“Actually, Mr. Becker,” Alec said, his burden lifting. “May I call her? I really need to talk to her.”
Mr. Becker raised an eyebrow but nodded after seeing the earnestness in Alec’s eyes.
“But I hope you’ve learned something from this, Mr. Sanders.”
“Oh, I have. Just because I can do something doesn’t mean I should.”
“Exactly. Come on. You may use the phone in my office.”
They got up and headed to the office. Once they arrived, Principal Becker sat at his desk and handed Alec the phone, and he dialed his sister’s number. After two rings, she answered.
“Alec, is that you?”
There was a catch in her voice, and he was slammed with another wave of guilt. She’d been crying.
“Yes. I need to talk to you.”
“Um, have you left the school yet?”
Alec immediately dropped the phone and sprinted out of the office. He bumped into Mrs. Rose on his way out, apologizing as he ran. Bolting out of the front doors of the school, he stopped in the parking lot, searching for Heather’s car. It was still raining, but he barely noticed the water hitting his face. He spotted his sister as she got out of the car. She was holding her phone while she ran to meet him halfway. As soon as he reached her, he pulled her into a hug. She stumbled, surprised, but relaxed, hugging him back just as tightly.
“I’m sorry, Heather,” Alec said, pulling back so he could look her in the eyes. “You were right about everything. I need help. I shouldn’t have snapped at you.”

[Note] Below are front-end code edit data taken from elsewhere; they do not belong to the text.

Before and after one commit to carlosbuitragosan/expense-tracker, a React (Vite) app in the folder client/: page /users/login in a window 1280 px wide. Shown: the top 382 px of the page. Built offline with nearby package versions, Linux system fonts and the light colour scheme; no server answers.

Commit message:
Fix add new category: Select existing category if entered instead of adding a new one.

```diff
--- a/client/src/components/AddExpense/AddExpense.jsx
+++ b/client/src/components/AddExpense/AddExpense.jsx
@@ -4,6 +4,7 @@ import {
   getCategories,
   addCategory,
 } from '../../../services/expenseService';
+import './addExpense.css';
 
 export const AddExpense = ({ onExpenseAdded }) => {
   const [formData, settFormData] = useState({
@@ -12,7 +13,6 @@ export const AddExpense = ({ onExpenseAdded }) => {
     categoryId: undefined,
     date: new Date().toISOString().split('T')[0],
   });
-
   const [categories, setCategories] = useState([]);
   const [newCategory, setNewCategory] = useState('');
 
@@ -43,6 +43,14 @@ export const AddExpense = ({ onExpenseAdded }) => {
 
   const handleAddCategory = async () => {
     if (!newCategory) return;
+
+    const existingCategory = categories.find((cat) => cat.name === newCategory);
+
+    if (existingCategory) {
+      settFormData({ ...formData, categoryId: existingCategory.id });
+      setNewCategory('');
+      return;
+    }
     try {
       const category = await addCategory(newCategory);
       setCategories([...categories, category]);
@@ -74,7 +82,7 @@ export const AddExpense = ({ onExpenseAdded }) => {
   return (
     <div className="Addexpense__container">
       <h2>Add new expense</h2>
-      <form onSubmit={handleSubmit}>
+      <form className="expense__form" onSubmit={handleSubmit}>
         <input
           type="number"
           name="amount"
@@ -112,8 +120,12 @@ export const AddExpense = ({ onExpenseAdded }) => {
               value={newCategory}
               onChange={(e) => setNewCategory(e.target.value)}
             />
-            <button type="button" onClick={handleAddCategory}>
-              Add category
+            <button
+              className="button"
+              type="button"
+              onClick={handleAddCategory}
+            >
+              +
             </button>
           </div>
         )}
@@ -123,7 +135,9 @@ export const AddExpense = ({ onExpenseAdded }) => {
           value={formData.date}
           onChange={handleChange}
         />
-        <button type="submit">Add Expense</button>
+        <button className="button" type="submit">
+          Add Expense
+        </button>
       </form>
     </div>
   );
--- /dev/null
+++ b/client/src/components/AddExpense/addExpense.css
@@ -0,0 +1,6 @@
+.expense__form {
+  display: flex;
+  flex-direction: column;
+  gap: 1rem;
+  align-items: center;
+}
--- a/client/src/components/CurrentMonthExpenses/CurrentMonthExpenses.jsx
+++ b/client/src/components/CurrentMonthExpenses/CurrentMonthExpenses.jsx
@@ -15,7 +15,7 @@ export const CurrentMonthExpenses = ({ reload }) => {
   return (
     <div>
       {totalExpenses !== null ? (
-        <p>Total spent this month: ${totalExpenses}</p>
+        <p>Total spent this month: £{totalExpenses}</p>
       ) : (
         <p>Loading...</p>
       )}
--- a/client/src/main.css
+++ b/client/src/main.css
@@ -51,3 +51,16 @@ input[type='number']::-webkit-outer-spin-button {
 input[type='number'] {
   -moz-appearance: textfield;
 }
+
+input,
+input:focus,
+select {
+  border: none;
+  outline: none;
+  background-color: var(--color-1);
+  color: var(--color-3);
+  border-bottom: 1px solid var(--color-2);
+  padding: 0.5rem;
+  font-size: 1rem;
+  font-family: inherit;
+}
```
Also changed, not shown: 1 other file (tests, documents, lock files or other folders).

“Alec,” Heather said, giving him a warm smile. Her eyes were full of tears. She hugged him again as he glanced back at the school doors where Principal Becker was standing. His arms were crossed, but a proud grin was spread across his face. A tremendous weight lifted from Alec’s shoulders. As rain poured down on the siblings, the burden they’d both been carrying lifted, and at that moment they both knew that they were on a better path—one they could travel together.